(Difference listings)

........

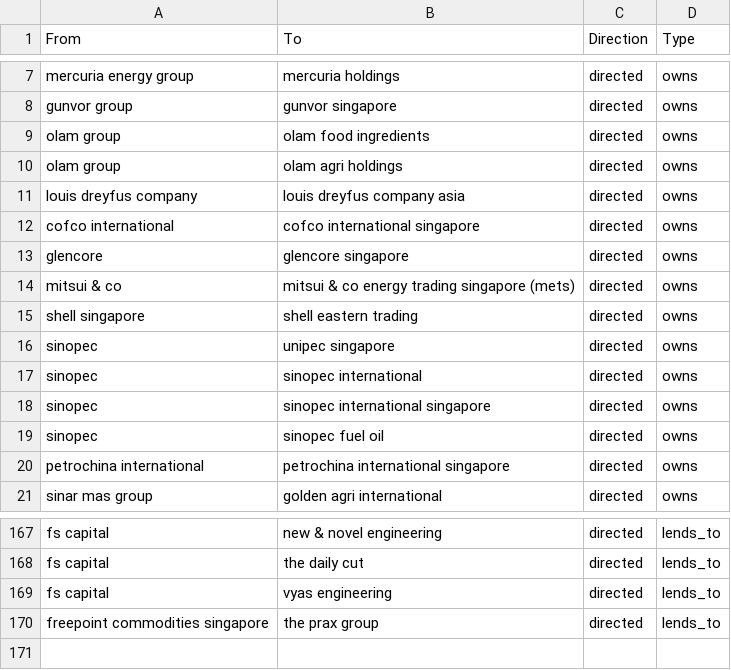
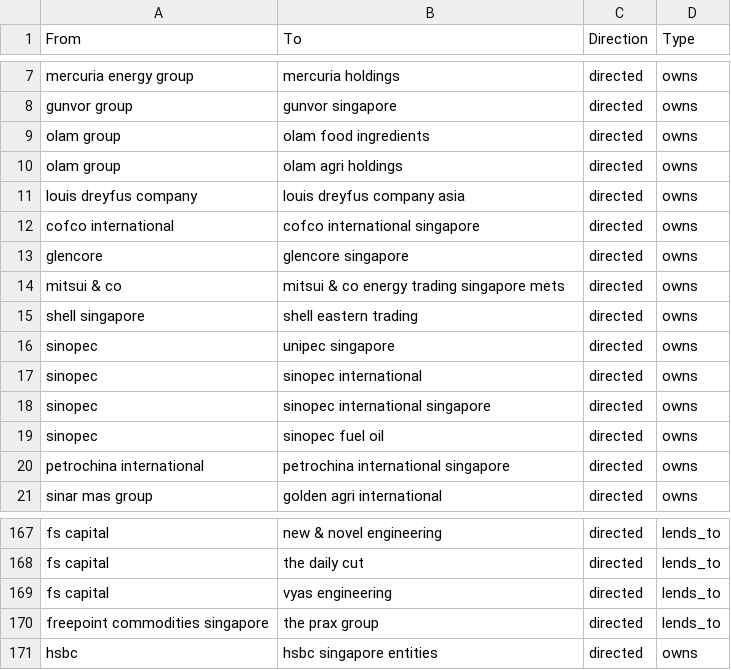
Before and after one commit to Mona212004/sna_trader_financier_lawyer, a CSV file: 4_kumu_struct/edge_list.csv, drawn as a sheet; only a part is shown, gaps mark what is left out.

```diff
--- a/4_kumu_struct/edge_list.csv
+++ b/4_kumu_struct/edge_list.csv
@@ -13,3 +13,3 @@ cofco international,cofco international singapore,directed,owns
 glencore,glencore singapore,directed,owns
-mitsui & co,mitsui & co energy trading singapore (mets),directed,owns
+mitsui & co,mitsui & co energy trading singapore mets,directed,owns
 shell singapore,shell eastern trading,directed,owns
@@ -170 +170,2 @@ fs capital,vyas engineering,directed,lends_to
 freepoint commodities singapore,the prax group,directed,lends_to
+hsbc,hsbc singapore entities,directed,owns
```
Also changed, not shown: 4_kumu_struct/node_list1.csv, 4_kumu_struct/node_list2.csv, 8 other files.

........

## PROBLEM DETAILS
Show all lines from the entries that hold "trading".

## SOLUTION TO THIS EXERCISE
-mitsui & co,mitsui & co energy trading singapore (mets),directed,owns
+mitsui & co,mitsui & co energy trading singapore mets,directed,owns
 shell singapore,shell eastern trading,directed,owns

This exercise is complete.